** Opening DATA FOR ANALYSIS block **

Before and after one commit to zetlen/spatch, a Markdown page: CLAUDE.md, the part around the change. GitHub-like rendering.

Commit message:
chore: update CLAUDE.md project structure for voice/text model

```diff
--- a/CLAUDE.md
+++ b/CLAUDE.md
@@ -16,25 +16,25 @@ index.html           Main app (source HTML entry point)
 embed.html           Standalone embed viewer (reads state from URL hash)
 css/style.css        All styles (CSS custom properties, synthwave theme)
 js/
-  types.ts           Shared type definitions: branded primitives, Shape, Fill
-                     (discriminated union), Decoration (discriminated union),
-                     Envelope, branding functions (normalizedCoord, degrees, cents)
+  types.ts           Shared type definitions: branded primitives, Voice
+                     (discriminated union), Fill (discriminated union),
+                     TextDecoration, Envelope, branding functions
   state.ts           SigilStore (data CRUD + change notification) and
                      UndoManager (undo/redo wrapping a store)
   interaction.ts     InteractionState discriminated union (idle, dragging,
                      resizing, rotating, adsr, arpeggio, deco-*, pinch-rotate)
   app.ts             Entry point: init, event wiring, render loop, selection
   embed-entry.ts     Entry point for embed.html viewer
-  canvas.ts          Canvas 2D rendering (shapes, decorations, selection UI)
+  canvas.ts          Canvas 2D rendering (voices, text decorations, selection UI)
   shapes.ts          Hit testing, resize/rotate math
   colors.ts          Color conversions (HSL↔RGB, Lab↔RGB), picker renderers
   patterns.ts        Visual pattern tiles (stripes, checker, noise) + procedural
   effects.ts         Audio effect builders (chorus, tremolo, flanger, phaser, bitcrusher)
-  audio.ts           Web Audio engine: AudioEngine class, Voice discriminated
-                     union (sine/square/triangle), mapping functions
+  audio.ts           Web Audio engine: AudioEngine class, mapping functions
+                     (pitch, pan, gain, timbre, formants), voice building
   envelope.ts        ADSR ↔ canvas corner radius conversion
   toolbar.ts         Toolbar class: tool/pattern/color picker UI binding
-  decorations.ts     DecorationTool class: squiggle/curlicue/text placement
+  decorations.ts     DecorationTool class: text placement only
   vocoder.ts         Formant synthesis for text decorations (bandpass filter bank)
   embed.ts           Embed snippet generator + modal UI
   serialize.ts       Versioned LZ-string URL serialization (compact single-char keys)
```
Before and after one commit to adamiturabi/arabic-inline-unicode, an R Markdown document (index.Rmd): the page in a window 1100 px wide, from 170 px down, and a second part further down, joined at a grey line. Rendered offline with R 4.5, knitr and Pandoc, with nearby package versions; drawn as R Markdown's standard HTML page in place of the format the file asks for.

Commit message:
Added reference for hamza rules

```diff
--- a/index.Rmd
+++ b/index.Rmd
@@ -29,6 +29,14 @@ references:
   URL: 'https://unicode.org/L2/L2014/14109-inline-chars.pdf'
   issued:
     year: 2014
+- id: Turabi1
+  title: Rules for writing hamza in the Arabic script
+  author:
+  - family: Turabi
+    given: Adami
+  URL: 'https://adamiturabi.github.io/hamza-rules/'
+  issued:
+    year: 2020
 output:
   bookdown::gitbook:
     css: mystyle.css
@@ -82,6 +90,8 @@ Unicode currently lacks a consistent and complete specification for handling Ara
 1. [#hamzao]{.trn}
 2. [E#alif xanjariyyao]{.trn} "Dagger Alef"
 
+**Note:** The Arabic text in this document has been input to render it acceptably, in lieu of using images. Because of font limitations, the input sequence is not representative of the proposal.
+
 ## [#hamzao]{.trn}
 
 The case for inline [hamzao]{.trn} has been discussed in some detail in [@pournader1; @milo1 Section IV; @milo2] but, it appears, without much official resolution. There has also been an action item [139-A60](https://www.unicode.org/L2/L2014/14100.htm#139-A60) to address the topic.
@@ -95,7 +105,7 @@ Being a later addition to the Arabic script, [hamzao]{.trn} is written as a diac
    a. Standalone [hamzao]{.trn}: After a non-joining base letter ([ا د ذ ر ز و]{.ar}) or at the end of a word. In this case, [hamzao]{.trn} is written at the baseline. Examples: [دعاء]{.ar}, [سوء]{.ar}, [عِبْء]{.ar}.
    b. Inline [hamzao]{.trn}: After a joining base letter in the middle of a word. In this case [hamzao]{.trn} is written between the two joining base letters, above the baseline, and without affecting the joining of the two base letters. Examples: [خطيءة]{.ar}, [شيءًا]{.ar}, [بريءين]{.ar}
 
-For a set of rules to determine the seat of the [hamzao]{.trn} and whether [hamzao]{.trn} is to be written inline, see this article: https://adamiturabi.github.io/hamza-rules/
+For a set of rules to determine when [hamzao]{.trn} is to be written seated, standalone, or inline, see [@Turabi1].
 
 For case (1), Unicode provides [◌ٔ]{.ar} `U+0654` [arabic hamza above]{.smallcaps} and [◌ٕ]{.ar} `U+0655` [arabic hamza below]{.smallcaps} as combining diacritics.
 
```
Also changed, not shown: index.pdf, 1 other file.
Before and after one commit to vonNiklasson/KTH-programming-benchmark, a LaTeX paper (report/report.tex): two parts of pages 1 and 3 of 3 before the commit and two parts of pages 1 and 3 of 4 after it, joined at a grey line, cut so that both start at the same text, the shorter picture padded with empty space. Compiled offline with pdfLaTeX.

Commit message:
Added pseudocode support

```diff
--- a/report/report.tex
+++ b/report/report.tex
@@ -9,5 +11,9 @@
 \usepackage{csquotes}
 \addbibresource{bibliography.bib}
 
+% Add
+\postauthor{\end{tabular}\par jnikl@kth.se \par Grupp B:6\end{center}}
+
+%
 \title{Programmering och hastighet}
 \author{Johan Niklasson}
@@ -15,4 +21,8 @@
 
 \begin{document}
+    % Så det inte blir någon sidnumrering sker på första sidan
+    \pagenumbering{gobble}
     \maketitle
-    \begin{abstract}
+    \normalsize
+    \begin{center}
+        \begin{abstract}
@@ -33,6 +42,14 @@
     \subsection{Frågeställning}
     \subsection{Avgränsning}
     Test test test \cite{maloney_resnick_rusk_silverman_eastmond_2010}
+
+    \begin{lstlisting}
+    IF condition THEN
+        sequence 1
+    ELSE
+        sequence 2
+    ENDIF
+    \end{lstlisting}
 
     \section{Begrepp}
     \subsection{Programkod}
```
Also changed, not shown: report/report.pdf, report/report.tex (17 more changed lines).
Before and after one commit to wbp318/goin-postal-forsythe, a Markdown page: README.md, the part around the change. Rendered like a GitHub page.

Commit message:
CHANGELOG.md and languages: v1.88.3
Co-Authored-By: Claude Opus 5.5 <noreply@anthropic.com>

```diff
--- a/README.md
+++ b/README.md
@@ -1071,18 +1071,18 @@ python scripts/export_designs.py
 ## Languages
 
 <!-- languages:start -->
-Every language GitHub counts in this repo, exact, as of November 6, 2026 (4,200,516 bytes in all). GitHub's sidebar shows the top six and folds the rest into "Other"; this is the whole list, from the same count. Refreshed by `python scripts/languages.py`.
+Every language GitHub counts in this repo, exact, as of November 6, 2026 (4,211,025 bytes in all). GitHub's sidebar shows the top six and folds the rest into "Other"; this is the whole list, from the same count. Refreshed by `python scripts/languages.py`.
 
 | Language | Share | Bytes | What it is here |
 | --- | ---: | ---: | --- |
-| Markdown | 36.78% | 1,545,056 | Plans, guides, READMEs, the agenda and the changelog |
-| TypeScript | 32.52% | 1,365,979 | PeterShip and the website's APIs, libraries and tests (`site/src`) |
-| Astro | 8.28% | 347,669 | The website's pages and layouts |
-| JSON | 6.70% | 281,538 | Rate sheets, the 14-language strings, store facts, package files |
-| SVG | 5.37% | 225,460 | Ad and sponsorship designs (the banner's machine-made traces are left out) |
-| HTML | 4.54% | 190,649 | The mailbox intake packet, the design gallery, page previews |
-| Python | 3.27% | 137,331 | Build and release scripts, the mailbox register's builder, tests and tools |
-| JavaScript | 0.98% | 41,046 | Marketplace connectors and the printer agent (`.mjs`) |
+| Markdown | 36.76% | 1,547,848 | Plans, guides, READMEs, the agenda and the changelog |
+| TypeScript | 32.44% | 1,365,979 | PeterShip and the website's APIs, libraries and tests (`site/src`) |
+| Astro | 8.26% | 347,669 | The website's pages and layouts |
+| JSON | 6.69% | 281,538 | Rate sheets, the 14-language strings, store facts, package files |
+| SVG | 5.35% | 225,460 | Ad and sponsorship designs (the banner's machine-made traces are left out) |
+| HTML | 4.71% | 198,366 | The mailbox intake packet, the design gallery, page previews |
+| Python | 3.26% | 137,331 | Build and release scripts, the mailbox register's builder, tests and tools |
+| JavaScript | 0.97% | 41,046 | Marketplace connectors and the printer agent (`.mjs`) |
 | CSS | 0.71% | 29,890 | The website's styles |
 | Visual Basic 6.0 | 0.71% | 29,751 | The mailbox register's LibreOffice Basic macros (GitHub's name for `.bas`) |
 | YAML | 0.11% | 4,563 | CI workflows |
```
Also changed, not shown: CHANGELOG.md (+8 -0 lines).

** Closing DATA FOR ANALYSIS block **

■ WHAT TO WORK ON:
Those lines above that contain the string "mailbox" should be returned.

■ WRITTEN ANSWER:
-| HTML | 4.54% | 190,649 | The mailbox intake packet, the design gallery, page previews |
-| Python | 3.27% | 137,331 | Build and release scripts, the mailbox register's builder, tests and tools |
+| HTML | 4.71% | 198,366 | The mailbox intake packet, the design gallery, page previews |
+| Python | 3.26% | 137,331 | Build and release scripts, the mailbox register's builder, tests and tools |
 | Visual Basic 6.0 | 0.71% | 29,751 | The mailbox register's LibreOffice Basic macros (GitHub's name for `.bas`) |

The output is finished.